(Records for this exercise Opens)

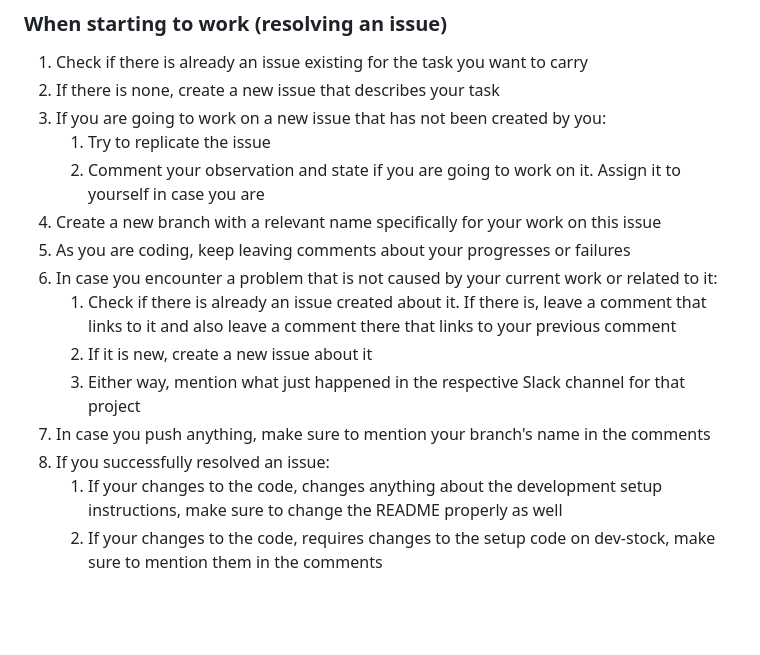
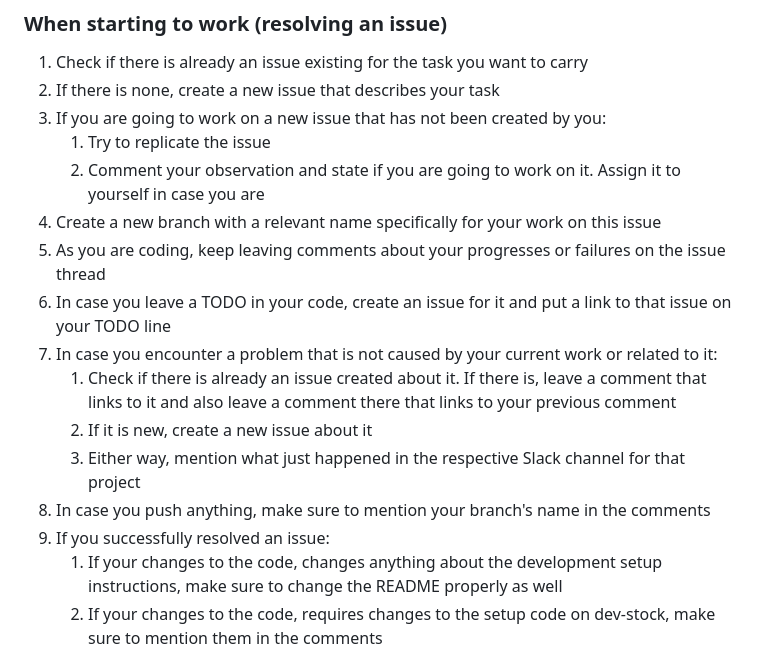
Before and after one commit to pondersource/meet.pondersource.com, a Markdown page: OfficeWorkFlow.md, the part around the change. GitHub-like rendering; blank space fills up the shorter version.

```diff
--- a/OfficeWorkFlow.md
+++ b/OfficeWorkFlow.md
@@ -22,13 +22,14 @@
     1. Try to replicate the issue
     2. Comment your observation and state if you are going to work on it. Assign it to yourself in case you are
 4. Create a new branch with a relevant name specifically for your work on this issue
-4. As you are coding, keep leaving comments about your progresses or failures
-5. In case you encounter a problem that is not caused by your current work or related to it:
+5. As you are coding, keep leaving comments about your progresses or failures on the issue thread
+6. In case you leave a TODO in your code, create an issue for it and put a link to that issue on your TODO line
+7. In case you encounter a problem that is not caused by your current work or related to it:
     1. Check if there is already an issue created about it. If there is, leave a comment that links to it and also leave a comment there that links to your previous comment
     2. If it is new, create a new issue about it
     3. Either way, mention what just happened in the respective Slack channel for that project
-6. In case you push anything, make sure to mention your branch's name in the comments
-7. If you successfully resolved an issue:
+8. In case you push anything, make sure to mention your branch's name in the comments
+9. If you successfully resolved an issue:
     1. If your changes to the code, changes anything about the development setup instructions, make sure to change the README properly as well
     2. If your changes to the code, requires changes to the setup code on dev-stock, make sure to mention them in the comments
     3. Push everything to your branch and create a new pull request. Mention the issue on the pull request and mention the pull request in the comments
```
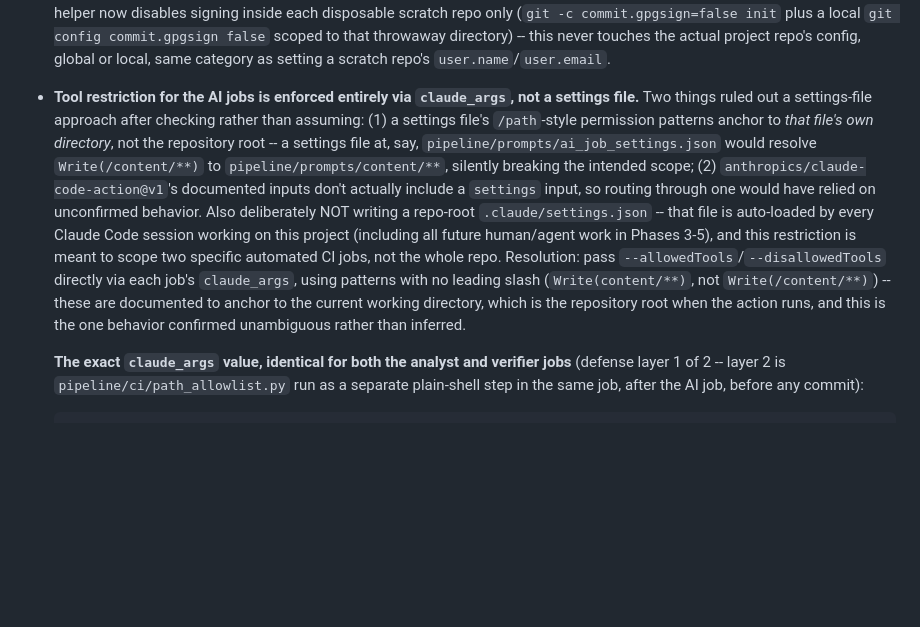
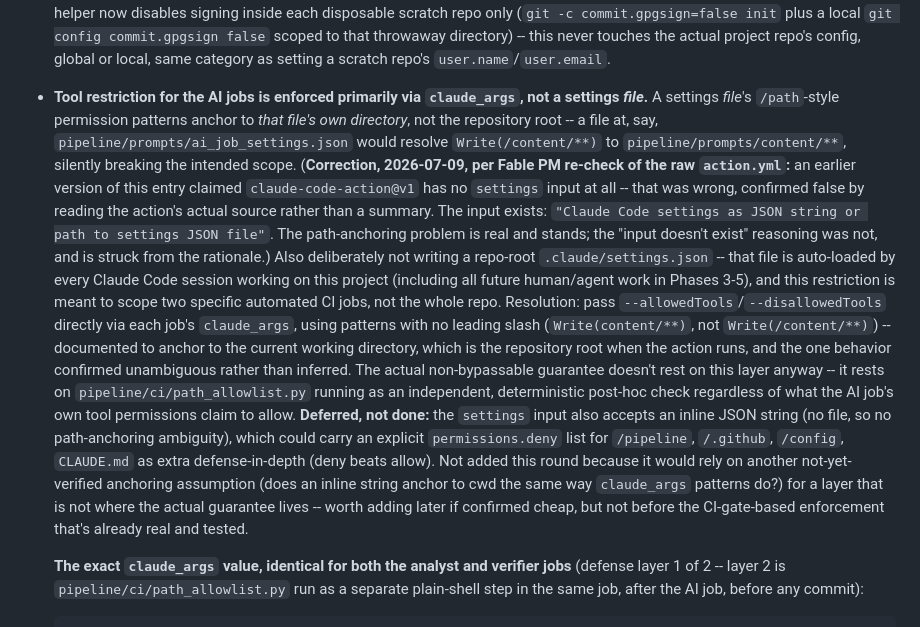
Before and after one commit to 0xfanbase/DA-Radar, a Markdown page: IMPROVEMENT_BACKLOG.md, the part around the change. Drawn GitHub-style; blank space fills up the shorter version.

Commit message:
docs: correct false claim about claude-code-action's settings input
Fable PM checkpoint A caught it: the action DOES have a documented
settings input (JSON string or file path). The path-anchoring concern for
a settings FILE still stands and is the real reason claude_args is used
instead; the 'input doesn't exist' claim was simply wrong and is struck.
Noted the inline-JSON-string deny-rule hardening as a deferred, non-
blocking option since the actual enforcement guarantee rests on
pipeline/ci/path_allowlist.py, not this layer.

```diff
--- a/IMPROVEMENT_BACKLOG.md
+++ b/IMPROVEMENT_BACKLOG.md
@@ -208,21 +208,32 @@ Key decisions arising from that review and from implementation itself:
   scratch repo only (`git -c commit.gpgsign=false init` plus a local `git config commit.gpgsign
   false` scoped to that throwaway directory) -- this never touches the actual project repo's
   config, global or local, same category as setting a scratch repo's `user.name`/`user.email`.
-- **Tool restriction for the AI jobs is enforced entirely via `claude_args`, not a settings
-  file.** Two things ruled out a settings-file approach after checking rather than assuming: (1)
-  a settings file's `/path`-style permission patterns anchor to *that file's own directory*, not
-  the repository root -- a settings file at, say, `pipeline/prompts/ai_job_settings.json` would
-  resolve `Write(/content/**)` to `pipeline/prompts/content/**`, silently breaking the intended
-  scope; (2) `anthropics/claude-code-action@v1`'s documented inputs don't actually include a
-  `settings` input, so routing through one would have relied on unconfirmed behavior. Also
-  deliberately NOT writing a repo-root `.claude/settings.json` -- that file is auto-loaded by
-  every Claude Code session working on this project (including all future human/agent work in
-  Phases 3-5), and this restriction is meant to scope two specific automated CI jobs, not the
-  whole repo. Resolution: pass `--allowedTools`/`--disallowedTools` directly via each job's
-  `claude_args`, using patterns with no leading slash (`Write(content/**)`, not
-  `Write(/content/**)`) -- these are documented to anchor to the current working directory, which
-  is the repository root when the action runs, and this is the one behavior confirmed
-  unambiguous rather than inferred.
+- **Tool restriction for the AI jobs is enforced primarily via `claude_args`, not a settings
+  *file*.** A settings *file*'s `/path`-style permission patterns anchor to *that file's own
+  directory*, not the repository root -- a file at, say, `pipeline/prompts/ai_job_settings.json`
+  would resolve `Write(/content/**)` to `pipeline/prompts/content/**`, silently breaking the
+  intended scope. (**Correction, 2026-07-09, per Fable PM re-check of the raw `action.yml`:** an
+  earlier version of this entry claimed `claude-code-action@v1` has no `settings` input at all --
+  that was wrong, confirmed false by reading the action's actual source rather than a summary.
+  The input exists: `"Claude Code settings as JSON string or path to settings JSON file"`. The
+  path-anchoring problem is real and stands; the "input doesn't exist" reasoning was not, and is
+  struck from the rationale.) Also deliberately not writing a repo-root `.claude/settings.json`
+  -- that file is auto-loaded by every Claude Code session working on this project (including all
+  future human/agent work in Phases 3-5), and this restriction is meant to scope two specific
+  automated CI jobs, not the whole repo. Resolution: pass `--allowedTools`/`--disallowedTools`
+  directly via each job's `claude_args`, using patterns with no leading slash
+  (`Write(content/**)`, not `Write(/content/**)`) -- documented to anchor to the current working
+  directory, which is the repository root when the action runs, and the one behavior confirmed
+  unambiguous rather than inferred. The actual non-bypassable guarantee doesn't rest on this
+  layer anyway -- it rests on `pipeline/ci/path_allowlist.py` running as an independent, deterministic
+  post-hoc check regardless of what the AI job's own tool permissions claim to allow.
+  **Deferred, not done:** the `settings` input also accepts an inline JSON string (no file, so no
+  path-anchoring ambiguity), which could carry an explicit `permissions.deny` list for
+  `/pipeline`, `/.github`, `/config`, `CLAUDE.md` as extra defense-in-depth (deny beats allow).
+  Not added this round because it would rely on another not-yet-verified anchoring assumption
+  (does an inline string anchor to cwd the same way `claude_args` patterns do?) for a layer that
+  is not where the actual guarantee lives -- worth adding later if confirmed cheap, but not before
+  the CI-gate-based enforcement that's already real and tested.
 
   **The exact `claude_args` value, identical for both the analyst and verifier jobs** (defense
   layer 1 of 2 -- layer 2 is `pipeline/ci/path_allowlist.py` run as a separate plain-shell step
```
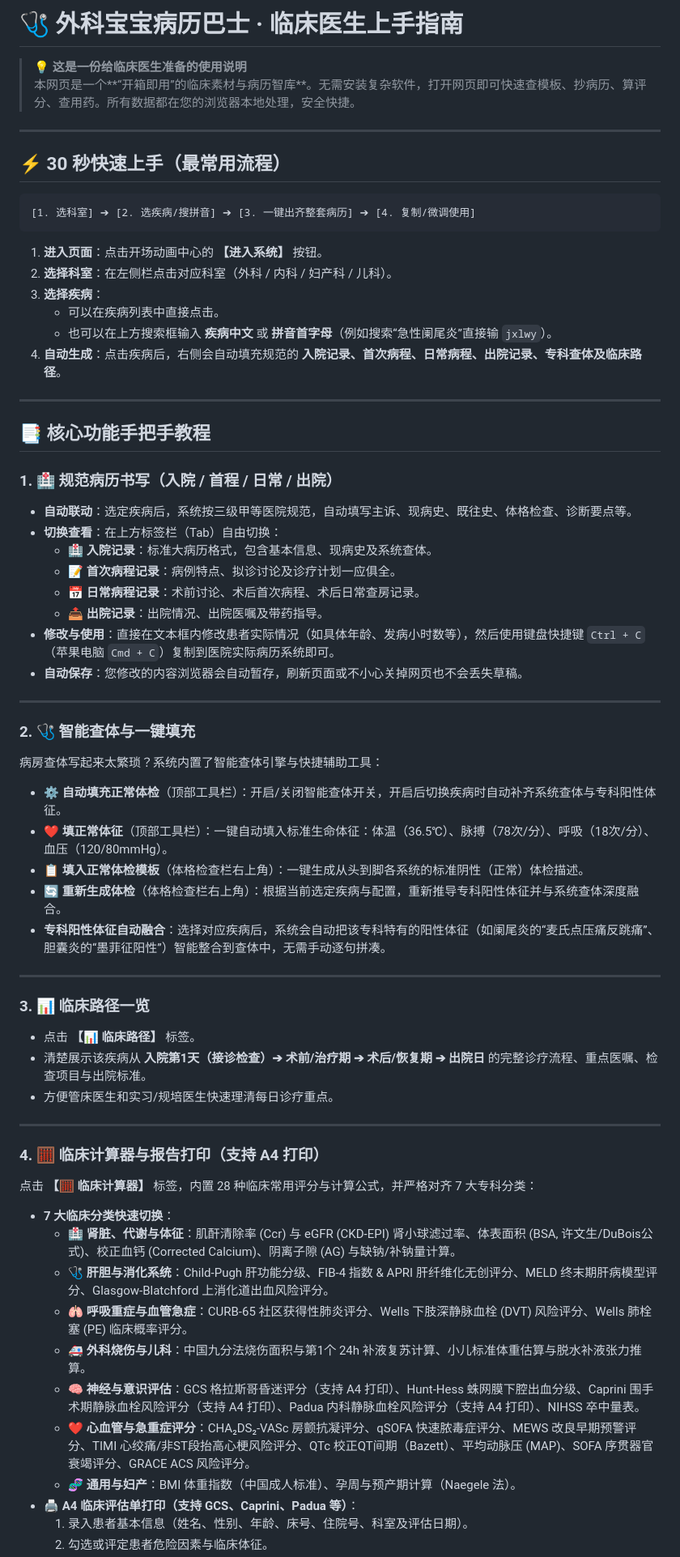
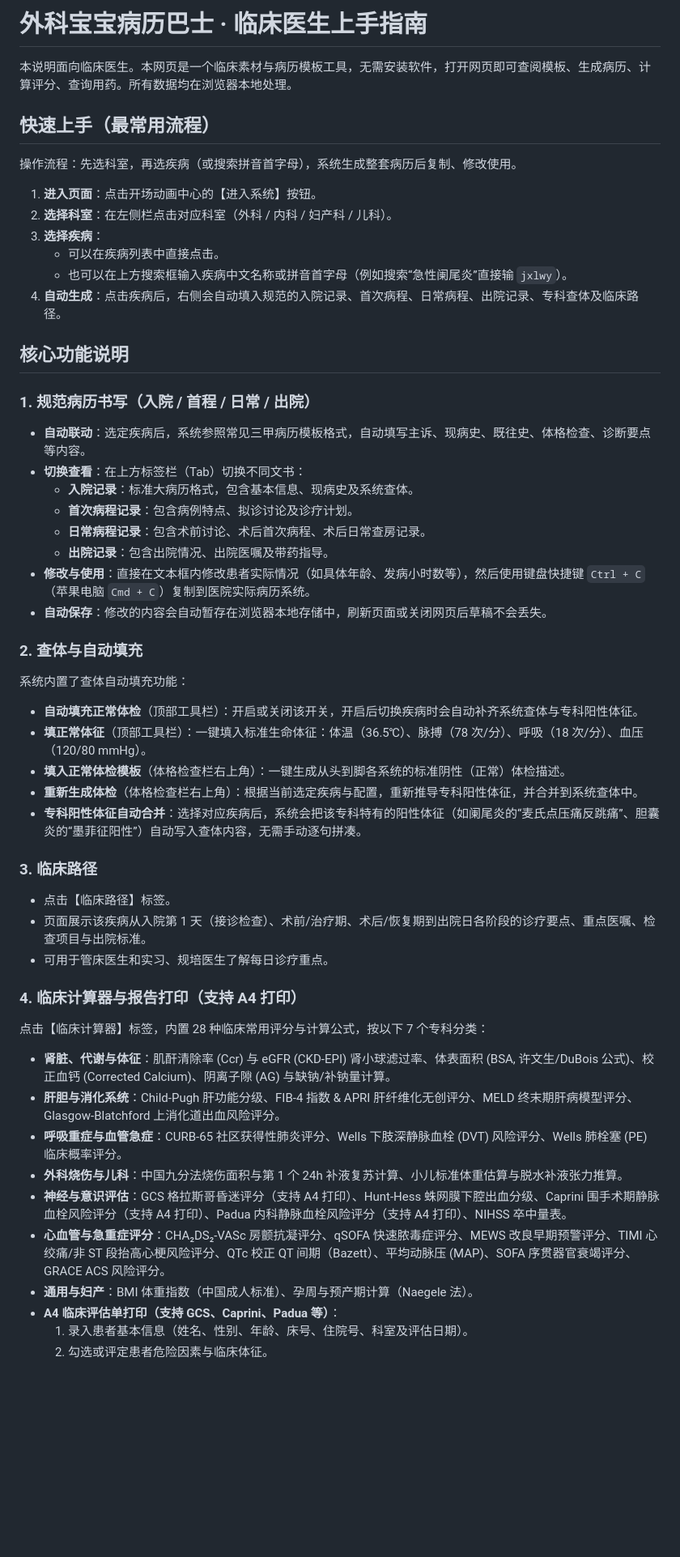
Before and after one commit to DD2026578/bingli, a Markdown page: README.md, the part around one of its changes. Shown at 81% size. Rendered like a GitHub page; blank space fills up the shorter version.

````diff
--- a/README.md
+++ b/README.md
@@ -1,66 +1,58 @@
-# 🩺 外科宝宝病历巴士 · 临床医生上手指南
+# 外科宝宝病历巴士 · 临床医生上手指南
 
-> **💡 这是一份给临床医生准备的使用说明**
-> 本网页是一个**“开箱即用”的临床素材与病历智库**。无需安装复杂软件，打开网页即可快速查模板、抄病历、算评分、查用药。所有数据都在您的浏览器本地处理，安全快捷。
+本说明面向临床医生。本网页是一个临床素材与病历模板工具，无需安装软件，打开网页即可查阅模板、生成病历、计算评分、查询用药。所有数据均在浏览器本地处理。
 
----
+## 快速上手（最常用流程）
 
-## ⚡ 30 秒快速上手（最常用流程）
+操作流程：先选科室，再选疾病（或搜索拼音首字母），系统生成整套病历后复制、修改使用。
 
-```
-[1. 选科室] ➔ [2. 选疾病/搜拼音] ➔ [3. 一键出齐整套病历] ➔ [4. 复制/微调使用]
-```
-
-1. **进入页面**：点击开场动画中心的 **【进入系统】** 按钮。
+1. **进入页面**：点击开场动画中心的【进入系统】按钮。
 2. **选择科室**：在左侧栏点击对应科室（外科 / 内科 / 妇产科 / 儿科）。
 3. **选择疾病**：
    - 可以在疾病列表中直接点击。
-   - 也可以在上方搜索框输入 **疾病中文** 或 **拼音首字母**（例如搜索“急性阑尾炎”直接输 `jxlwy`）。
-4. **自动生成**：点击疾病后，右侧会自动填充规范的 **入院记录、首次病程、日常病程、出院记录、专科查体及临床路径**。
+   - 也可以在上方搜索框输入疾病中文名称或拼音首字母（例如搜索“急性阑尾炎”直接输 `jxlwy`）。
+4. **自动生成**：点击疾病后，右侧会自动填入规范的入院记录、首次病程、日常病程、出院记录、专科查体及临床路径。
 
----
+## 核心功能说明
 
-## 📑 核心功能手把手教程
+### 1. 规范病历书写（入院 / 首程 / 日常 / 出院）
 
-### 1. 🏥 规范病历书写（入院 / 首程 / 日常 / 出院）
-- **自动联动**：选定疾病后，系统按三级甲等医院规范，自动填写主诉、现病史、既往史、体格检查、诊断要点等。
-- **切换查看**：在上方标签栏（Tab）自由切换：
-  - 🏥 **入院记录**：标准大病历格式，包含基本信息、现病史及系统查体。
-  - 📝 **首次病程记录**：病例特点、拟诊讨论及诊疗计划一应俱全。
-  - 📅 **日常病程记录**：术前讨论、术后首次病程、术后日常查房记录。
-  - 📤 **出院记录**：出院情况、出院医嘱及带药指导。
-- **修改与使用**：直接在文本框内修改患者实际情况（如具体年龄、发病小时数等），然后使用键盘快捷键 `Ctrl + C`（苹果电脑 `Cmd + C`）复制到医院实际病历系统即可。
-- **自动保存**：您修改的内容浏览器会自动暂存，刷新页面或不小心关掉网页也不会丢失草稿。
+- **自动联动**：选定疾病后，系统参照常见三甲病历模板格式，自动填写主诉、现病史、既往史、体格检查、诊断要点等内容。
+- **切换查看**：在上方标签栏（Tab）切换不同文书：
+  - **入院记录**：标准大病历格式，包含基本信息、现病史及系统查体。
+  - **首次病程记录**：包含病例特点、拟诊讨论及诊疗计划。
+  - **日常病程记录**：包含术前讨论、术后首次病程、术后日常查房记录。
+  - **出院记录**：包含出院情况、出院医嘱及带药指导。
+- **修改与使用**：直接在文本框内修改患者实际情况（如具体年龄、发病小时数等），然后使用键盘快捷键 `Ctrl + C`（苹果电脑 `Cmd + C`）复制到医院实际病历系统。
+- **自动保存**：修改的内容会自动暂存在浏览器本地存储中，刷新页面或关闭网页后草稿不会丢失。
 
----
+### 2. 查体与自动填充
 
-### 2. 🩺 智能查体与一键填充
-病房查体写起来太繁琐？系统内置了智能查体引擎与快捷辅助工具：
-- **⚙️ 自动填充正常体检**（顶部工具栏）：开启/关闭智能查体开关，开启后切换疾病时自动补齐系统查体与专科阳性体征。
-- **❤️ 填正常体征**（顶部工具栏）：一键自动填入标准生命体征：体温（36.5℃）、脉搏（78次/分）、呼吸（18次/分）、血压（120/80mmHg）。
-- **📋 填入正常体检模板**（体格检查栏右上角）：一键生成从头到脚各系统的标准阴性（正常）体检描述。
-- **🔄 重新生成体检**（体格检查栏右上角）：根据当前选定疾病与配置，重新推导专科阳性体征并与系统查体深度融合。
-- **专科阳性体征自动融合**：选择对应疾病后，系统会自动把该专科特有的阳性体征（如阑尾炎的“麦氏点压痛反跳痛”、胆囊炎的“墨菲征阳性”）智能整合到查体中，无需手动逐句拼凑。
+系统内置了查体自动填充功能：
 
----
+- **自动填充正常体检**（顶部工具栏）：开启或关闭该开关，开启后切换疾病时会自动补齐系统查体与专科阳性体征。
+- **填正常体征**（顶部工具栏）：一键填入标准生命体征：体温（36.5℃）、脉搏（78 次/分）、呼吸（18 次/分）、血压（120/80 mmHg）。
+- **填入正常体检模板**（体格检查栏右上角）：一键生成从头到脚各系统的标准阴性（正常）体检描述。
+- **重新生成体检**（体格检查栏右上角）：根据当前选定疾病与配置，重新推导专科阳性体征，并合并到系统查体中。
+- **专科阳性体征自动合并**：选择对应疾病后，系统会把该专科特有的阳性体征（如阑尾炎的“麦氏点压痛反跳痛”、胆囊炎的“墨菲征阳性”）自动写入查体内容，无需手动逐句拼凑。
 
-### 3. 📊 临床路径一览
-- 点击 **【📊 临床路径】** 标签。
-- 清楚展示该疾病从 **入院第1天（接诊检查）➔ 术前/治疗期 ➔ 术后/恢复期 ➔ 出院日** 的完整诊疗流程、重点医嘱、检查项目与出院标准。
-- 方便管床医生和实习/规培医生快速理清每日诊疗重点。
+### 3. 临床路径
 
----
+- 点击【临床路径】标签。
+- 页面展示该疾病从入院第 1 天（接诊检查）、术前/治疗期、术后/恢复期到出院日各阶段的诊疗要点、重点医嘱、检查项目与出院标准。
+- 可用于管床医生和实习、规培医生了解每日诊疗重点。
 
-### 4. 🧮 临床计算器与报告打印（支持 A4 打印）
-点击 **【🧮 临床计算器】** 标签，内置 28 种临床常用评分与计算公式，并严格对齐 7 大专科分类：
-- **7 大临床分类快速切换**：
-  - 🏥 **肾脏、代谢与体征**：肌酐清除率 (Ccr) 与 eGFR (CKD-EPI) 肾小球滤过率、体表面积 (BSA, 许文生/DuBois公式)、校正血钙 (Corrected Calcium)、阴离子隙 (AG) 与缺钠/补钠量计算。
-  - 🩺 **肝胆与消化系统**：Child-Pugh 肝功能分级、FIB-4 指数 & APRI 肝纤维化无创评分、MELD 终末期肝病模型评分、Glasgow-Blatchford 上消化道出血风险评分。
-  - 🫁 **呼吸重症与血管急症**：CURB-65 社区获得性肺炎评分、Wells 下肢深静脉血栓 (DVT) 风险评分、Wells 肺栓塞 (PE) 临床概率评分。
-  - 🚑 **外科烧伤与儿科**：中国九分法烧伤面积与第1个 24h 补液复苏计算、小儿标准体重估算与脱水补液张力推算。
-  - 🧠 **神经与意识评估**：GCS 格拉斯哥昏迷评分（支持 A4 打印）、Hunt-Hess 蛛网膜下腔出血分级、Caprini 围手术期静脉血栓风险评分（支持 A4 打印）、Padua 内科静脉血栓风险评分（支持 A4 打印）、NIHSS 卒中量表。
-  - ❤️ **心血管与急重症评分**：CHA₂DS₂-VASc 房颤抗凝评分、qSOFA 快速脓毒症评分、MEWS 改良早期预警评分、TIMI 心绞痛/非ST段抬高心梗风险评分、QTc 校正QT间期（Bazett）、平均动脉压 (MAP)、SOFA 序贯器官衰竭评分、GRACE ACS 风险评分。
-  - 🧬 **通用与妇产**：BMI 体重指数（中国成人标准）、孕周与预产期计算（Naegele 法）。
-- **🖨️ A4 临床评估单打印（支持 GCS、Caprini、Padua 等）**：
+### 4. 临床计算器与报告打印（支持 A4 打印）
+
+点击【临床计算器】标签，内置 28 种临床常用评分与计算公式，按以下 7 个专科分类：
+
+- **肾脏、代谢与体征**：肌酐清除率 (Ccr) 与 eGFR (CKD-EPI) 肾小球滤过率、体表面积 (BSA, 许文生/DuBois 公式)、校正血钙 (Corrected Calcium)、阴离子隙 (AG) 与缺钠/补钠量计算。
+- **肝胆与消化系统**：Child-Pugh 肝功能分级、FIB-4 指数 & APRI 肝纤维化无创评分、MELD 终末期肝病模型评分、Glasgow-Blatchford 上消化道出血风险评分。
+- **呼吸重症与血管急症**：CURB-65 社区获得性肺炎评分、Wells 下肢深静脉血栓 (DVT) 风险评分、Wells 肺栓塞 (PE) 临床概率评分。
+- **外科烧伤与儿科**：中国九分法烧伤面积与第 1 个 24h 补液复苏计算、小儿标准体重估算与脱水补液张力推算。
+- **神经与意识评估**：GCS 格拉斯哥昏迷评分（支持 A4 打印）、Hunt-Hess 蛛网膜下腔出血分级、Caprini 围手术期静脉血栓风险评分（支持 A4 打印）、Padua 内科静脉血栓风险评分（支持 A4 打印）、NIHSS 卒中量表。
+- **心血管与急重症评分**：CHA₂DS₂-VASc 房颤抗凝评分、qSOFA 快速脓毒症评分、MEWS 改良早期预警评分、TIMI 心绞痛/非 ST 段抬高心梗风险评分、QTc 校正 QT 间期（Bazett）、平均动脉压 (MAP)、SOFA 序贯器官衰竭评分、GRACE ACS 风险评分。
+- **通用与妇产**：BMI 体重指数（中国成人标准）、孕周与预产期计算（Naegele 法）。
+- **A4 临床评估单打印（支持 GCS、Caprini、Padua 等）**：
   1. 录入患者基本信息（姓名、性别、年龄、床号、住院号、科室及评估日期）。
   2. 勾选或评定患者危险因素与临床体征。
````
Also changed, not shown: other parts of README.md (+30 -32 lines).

(Records for this exercise Closes)

What is required: Above are some records; copy each line there that contains "current".

Your response:
-5. In case you encounter a problem that is not caused by your current work or related to it:
+7. In case you encounter a problem that is not caused by your current work or related to it:
-  `Write(/content/**)`) -- these are documented to anchor to the current working directory, which
+  (`Write(content/**)`, not `Write(/content/**)`) -- documented to anchor to the current working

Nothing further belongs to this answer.